And then finally, we round a corner, and there’s the Treasury, the tomb of Indiana Jones fame. It’s tucked into a Y-shaped canyon intersection protected by sheer 200-foot-tall walls. The facade is carved into rock so tall, so intricate, so beautiful, so perfect that I gasp. It’s at once familiar from movies and photos and entirely new. It’s taller than I expected. The Treasury, so called for a legend that it holds great riches, began as a queen’s tomb, and took 15 years to construct. Shuayb offers a detailed archeological lesson, but I absorb little. I am hot and tired (we’ve logged 10 miles today), but mostly I’m just full: Full of admiration for the people, ancient and modern, who’ve mastered life in this harsh terrain. Full of wonder at how little I knew about this corner of the world.
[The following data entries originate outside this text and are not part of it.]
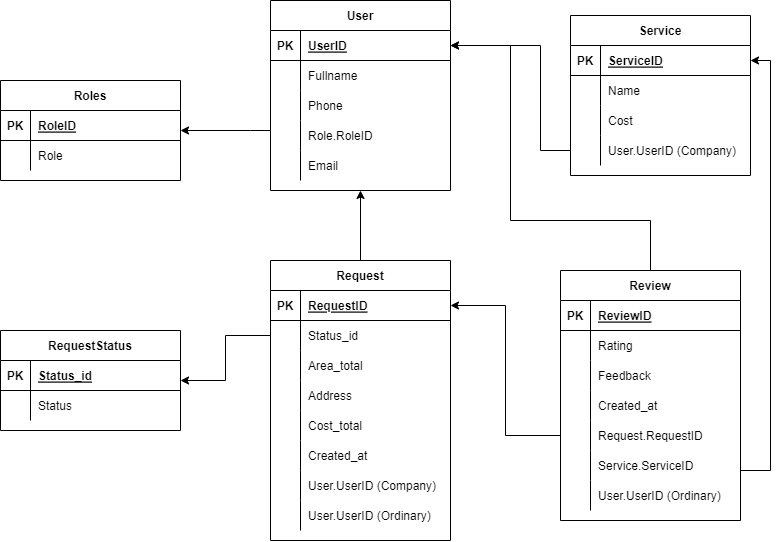
eracoding/exadel-python keeps this draw.io diagram as django/cleaning_service.png. Above is the earlier version. Source tidied: cells renumbered, new cells last; positions are measured from the earlier drawing's top-left corner, leaving out a move shared by most shapes.
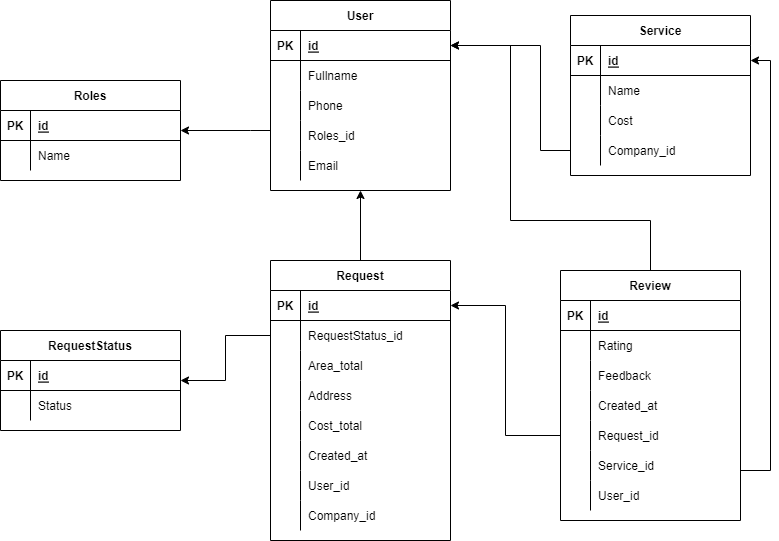
The same diagram one commit later.

Commit message:
HW3: Modifying the diagram

Diff of the diagram source:
```diff
@@ -19,7 +19,7 @@
     <mxCell id="5" value="PK" style="shape=partialRectangle;fillColor=none;top=0;left=0;bottom=0;right=0;fontStyle=1;overflow=hidden;" parent="4" vertex="1">
       <mxGeometry width="30" height="30" as="geometry" />
     </mxCell>
-    <mxCell id="6" value="UserID" style="shape=partialRectangle;fillColor=none;top=0;left=0;bottom=0;right=0;align=left;spacingLeft=6;fontStyle=5;overflow=hidden;" parent="4" vertex="1">
+    <mxCell id="6" value="id" style="shape=partialRectangle;fillColor=none;top=0;left=0;bottom=0;right=0;align=left;spacingLeft=6;fontStyle=5;overflow=hidden;" parent="4" vertex="1">
       <mxGeometry x="30" width="150" height="30" as="geometry" />
     </mxCell>
     <mxCell id="7" style="shape=tableRow;horizontal=0;startSize=0;swimlaneHead=0;swimlaneBody=0;fillColor=none;top=0;left=0;right=0;bottom=0;" parent="3" vertex="1">
@@ -46,7 +46,7 @@
     <mxCell id="14" style="shape=partialRectangle;fillColor=none;top=0;left=0;bottom=0;right=0;overflow=hidden;" parent="13" vertex="1">
       <mxGeometry width="30" height="30" as="geometry" />
     </mxCell>
-    <mxCell id="15" value="Role.RoleID" style="shape=partialRectangle;fillColor=none;top=0;left=0;bottom=0;right=0;align=left;spacingLeft=6;overflow=hidden;" parent="13" vertex="1">
+    <mxCell id="15" value="Roles_id" style="shape=partialRectangle;fillColor=none;top=0;left=0;bottom=0;right=0;align=left;spacingLeft=6;overflow=hidden;" parent="13" vertex="1">
       <mxGeometry x="30" width="150" height="30" as="geometry" />
     </mxCell>
     <mxCell id="16" style="shape=tableRow;horizontal=0;startSize=0;swimlaneHead=0;swimlaneBody=0;fillColor=none;top=0;left=0;right=0;bottom=0;" parent="3" vertex="1">
@@ -67,7 +67,7 @@
     <mxCell id="21" value="PK" style="shape=partialRectangle;fillColor=none;top=0;left=0;bottom=0;right=0;fontStyle=1;overflow=hidden;" parent="20" vertex="1">
       <mxGeometry width="30" height="30" as="geometry" />
     </mxCell>
-    <mxCell id="22" value="RoleID" style="shape=partialRectangle;fillColor=none;top=0;left=0;bottom=0;right=0;align=left;spacingLeft=6;fontStyle=5;overflow=hidden;" parent="20" vertex="1">
+    <mxCell id="22" value="id" style="shape=partialRectangle;fillColor=none;top=0;left=0;bottom=0;right=0;align=left;spacingLeft=6;fontStyle=5;overflow=hidden;" parent="20" vertex="1">
       <mxGeometry x="30" width="150" height="30" as="geometry" />
     </mxCell>
     <mxCell id="23" style="shape=tableRow;horizontal=0;startSize=0;swimlaneHead=0;swimlaneBody=0;fillColor=none;top=0;left=0;right=0;bottom=0;" parent="19" vertex="1">
@@ -76,7 +76,7 @@
     <mxCell id="24" style="shape=partialRectangle;fillColor=none;top=0;left=0;bottom=0;right=0;overflow=hidden;" parent="23" vertex="1">
       <mxGeometry width="30" height="30" as="geometry" />
     </mxCell>
-    <mxCell id="25" value="Role" style="shape=partialRectangle;fillColor=none;top=0;left=0;bottom=0;right=0;align=left;spacingLeft=6;overflow=hidden;" parent="23" vertex="1">
+    <mxCell id="25" value="Name" style="shape=partialRectangle;fillColor=none;top=0;left=0;bottom=0;right=0;align=left;spacingLeft=6;overflow=hidden;" parent="23" vertex="1">
       <mxGeometry x="30" width="150" height="30" as="geometry" />
     </mxCell>
     <mxCell id="26" style="edgeStyle=orthogonalEdgeStyle;rounded=0;jettySize=auto;html=1;" parent="1" edge="1" source="27" target="3">
@@ -91,7 +91,7 @@
     <mxCell id="29" value="PK" style="shape=partialRectangle;fillColor=none;top=0;left=0;bottom=0;right=0;fontStyle=1;overflow=hidden;" parent="28" vertex="1">
       <mxGeometry width="30" height="30" as="geometry" />
     </mxCell>
-    <mxCell id="30" value="RequestID" style="shape=partialRectangle;fillColor=none;top=0;left=0;bottom=0;right=0;align=left;spacingLeft=6;fontStyle=5;overflow=hidden;" parent="28" vertex="1">
+    <mxCell id="30" value="id" style="shape=partialRectangle;fillColor=none;top=0;left=0;bottom=0;right=0;align=left;spacingLeft=6;fontStyle=5;overflow=hidden;" parent="28" vertex="1">
       <mxGeometry x="30" width="150" height="30" as="geometry" />
     </mxCell>
     <mxCell id="31" style="shape=tableRow;horizontal=0;startSize=0;swimlaneHead=0;swimlaneBody=0;fillColor=none;points=[[0,0.5],[1,0.5]];portConstraint=eastwest;top=0;left=0;right=0;bottom=0;" parent="27" vertex="1">
@@ -100,7 +100,7 @@
     <mxCell id="32" style="shape=partialRectangle;fillColor=none;top=0;left=0;bottom=0;right=0;overflow=hidden;" parent="31" vertex="1">
       <mxGeometry width="30" height="30" as="geometry" />
     </mxCell>
-    <mxCell id="33" value="Status_id" style="shape=partialRectangle;fillColor=none;top=0;left=0;bottom=0;right=0;align=left;spacingLeft=6;overflow=hidden;" parent="31" vertex="1">
+    <mxCell id="33" value="RequestStatus_id" style="shape=partialRectangle;fillColor=none;top=0;left=0;bottom=0;right=0;align=left;spacingLeft=6;overflow=hidden;" parent="31" vertex="1">
       <mxGeometry x="30" width="150" height="30" as="geometry" />
     </mxCell>
     <mxCell id="34" style="shape=tableRow;horizontal=0;startSize=0;swimlaneHead=0;swimlaneBody=0;fillColor=none;top=0;left=0;right=0;bottom=0;" parent="27" vertex="1">
@@ -145,7 +145,7 @@
     <mxCell id="47" style="shape=partialRectangle;fillColor=none;top=0;left=0;bottom=0;right=0;overflow=hidden;" parent="46" vertex="1">
       <mxGeometry width="30" height="30" as="geometry" />
     </mxCell>
-    <mxCell id="48" value="User.UserID (Company)" style="shape=partialRectangle;fillColor=none;top=0;left=0;bottom=0;right=0;align=left;spacingLeft=6;overflow=hidden;" parent="46" vertex="1">
+    <mxCell id="48" value="User_id" style="shape=partialRectangle;fillColor=none;top=0;left=0;bottom=0;right=0;align=left;spacingLeft=6;overflow=hidden;" parent="46" vertex="1">
       <mxGeometry x="30" width="150" height="30" as="geometry" />
     </mxCell>
     <mxCell id="49" style="shape=tableRow;horizontal=0;startSize=0;swimlaneHead=0;swimlaneBody=0;fillColor=none;top=0;left=0;right=0;bottom=0;" parent="27" vertex="1">
@@ -154,7 +154,7 @@
     <mxCell id="50" style="shape=partialRectangle;fillColor=none;top=0;left=0;bottom=0;right=0;overflow=hidden;" parent="49" vertex="1">
       <mxGeometry width="30" height="30" as="geometry" />
     </mxCell>
-    <mxCell id="51" value="User.UserID (Ordinary)" style="shape=partialRectangle;fillColor=none;top=0;left=0;bottom=0;right=0;align=left;spacingLeft=6;overflow=hidden;" parent="49" vertex="1">
+    <mxCell id="51" value="Company_id" style="shape=partialRectangle;fillColor=none;top=0;left=0;bottom=0;right=0;align=left;spacingLeft=6;overflow=hidden;" parent="49" vertex="1">
       <mxGeometry x="30" width="150" height="30" as="geometry" />
     </mxCell>
     <mxCell id="52" value="RequestStatus" style="shape=table;startSize=30;rowLines=0;fontStyle=1;align=center;" parent="1" vertex="1">
@@ -166,7 +166,7 @@
     <mxCell id="54" value="PK" style="shape=partialRectangle;fillColor=none;top=0;left=0;bottom=0;right=0;fontStyle=1;overflow=hidden;" parent="53" vertex="1">
       <mxGeometry width="30" height="30" as="geometry" />
     </mxCell>
-    <mxCell id="55" value="Status_id" style="shape=partialRectangle;fillColor=none;top=0;left=0;bottom=0;right=0;align=left;spacingLeft=6;fontStyle=5;overflow=hidden;" parent="53" vertex="1">
+    <mxCell id="55" value="id" style="shape=partialRectangle;fillColor=none;top=0;left=0;bottom=0;right=0;align=left;spacingLeft=6;fontStyle=5;overflow=hidden;" parent="53" vertex="1">
       <mxGeometry x="30" width="150" height="30" as="geometry" />
     </mxCell>
     <mxCell id="56" style="shape=tableRow;horizontal=0;startSize=0;swimlaneHead=0;swimlaneBody=0;fillColor=none;top=0;left=0;right=0;bottom=0;" parent="52" vertex="1">
@@ -204,7 +204,7 @@
     <mxCell id="63" value="PK" style="shape=partialRectangle;fillColor=none;top=0;left=0;bottom=0;right=0;fontStyle=1;overflow=hidden;" parent="62" vertex="1">
       <mxGeometry width="30" height="30" as="geometry" />
     </mxCell>
-    <mxCell id="64" value="ReviewID" style="shape=partialRectangle;fillColor=none;top=0;left=0;bottom=0;right=0;align=left;spacingLeft=6;fontStyle=5;overflow=hidden;" parent="62" vertex="1">
+    <mxCell id="64" value="id" style="shape=partialRectangle;fillColor=none;top=0;left=0;bottom=0;right=0;align=left;spacingLeft=6;fontStyle=5;overflow=hidden;" parent="62" vertex="1">
       <mxGeometry x="30" width="150" height="30" as="geometry" />
     </mxCell>
     <mxCell id="65" style="shape=tableRow;horizontal=0;startSize=0;swimlaneHead=0;swimlaneBody=0;fillColor=none;top=0;left=0;right=0;bottom=0;" parent="61" vertex="1">
@@ -240,7 +240,7 @@
     <mxCell id="75" style="shape=partialRectangle;fillColor=none;top=0;left=0;bottom=0;right=0;overflow=hidden;" parent="74" vertex="1">
       <mxGeometry width="30" height="30" as="geometry" />
     </mxCell>
-    <mxCell id="76" value="Request.RequestID" style="shape=partialRectangle;fillColor=none;top=0;left=0;bottom=0;right=0;align=left;spacingLeft=6;overflow=hidden;" parent="74" vertex="1">
+    <mxCell id="76" value="Request_id" style="shape=partialRectangle;fillColor=none;top=0;left=0;bottom=0;right=0;align=left;spacingLeft=6;overflow=hidden;" parent="74" vertex="1">
       <mxGeometry x="30" width="150" height="30" as="geometry" />
     </mxCell>
     <mxCell id="77" style="shape=tableRow;horizontal=0;startSize=0;swimlaneHead=0;swimlaneBody=0;fillColor=none;top=0;left=0;right=0;bottom=0;" parent="61" vertex="1">
@@ -249,7 +249,7 @@
     <mxCell id="78" style="shape=partialRectangle;fillColor=none;top=0;left=0;bottom=0;right=0;overflow=hidden;" parent="77" vertex="1">
       <mxGeometry width="30" height="30" as="geometry" />
     </mxCell>
-    <mxCell id="79" value="Service.ServiceID" style="shape=partialRectangle;fillColor=none;top=0;left=0;bottom=0;right=0;align=left;spacingLeft=6;overflow=hidden;" parent="77" vertex="1">
+    <mxCell id="79" value="Service_id" style="shape=partialRectangle;fillColor=none;top=0;left=0;bottom=0;right=0;align=left;spacingLeft=6;overflow=hidden;" parent="77" vertex="1">
       <mxGeometry x="30" width="150" height="30" as="geometry" />
     </mxCell>
     <mxCell id="80" style="shape=tableRow;horizontal=0;startSize=0;swimlaneHead=0;swimlaneBody=0;fillColor=none;top=0;left=0;right=0;bottom=0;" parent="61" vertex="1">
@@ -258,7 +258,7 @@
     <mxCell id="81" style="shape=partialRectangle;fillColor=none;top=0;left=0;bottom=0;right=0;overflow=hidden;" parent="80" vertex="1">
       <mxGeometry width="30" height="30" as="geometry" />
     </mxCell>
-    <mxCell id="82" value="User.UserID (Ordinary)" style="shape=partialRectangle;fillColor=none;top=0;left=0;bottom=0;right=0;align=left;spacingLeft=6;overflow=hidden;" parent="80" vertex="1">
+    <mxCell id="82" value="User_id" style="shape=partialRectangle;fillColor=none;top=0;left=0;bottom=0;right=0;align=left;spacingLeft=6;overflow=hidden;" parent="80" vertex="1">
       <mxGeometry x="30" width="150" height="30" as="geometry" />
     </mxCell>
     <mxCell id="83" value="Service" style="shape=table;startSize=30;rowLines=0;fontStyle=1;align=center;" parent="1" vertex="1">
@@ -270,7 +270,7 @@
     <mxCell id="85" value="PK" style="shape=partialRectangle;fillColor=none;top=0;left=0;bottom=0;right=0;fontStyle=1;overflow=hidden;" parent="84" vertex="1">
       <mxGeometry width="30" height="30" as="geometry" />
     </mxCell>
-    <mxCell id="86" value="ServiceID" style="shape=partialRectangle;fillColor=none;top=0;left=0;bottom=0;right=0;align=left;spacingLeft=6;fontStyle=5;overflow=hidden;" parent="84" vertex="1">
+    <mxCell id="86" value="id" style="shape=partialRectangle;fillColor=none;top=0;left=0;bottom=0;right=0;align=left;spacingLeft=6;fontStyle=5;overflow=hidden;" parent="84" vertex="1">
       <mxGeometry x="30" width="150" height="30" as="geometry" />
     </mxCell>
     <mxCell id="87" style="shape=tableRow;horizontal=0;startSize=0;swimlaneHead=0;swimlaneBody=0;fillColor=none;top=0;left=0;right=0;bottom=0;" parent="83" vertex="1">
@@ -297,7 +297,7 @@
     <mxCell id="94" style="shape=partialRectangle;fillColor=none;top=0;left=0;bottom=0;right=0;overflow=hidden;" parent="93" vertex="1">
       <mxGeometry width="30" height="30" as="geometry" />
     </mxCell>
-    <mxCell id="95" value="User.UserID (Company)" style="shape=partialRectangle;fillColor=none;top=0;left=0;bottom=0;right=0;align=left;spacingLeft=6;overflow=hidden;" parent="93" vertex="1">
+    <mxCell id="95" value="Company_id" style="shape=partialRectangle;fillColor=none;top=0;left=0;bottom=0;right=0;align=left;spacingLeft=6;overflow=hidden;" parent="93" vertex="1">
       <mxGeometry x="30" width="150" height="30" as="geometry" />
     </mxCell>
     <mxCell id="96" style="edgeStyle=orthogonalEdgeStyle;rounded=0;jettySize=auto;html=1;" parent="1" edge="1" source="31" target="52">
```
And full of joy at having discovered this place one rock, one tomb, one shepherd, and one day’s walk at a time.
Senior Editor Rachel Zurer has forgiven her world history teacher.
Safety: Sandwiched between Israel, Syria, and Iraq, Jordan is definitely in a rough neighborhood. But the country itself is a strong U.S. ally that has managed to isolate itself from the regional turmoil. Bottom line: Be smart, use common sense, and check for updates when you start planning a trip. BACKPACKER staff felt perfectly safe during our time there, and we wouldn’t hesitate to return.
Get a guide. You’ll need the routefinding help (good luck locating topo maps here), plus you’ll have an interpreter, history teacher, and ambassador to the Bedouins who live along the route. Info below.
Logistics: Camps on the trek are located near dirt roads, so a support vehicle can deliver drinking water and overnight supplies. No need to carry a heavy pack.
Local hospitality: Bedouin families live in tents and establish semi-permanent camps in the same locations year after year. If you start this trek at Feynan Ecolodge (adding 10 miles to the route), you’ll pass Bedouin camps and almost certainly be invited in for tea—and maybe olives and hummus, too.
Get there: Fly to Amman, then travel to the Feynan Ecolodge via rental car, taxi (75 JD), or bus to Qurayqura (4 JD). Spend at least a night at this delightful, nonprofit oasis (from 87 JD including gourmet meals), whose staff arranges guided hikes (supported, five-day treks: $1,550/person, prices go down as group size increases or support decreases).
Season Spring and fall for dry, mild weather
Contact ecohotels.me/feynan; visitjordan.com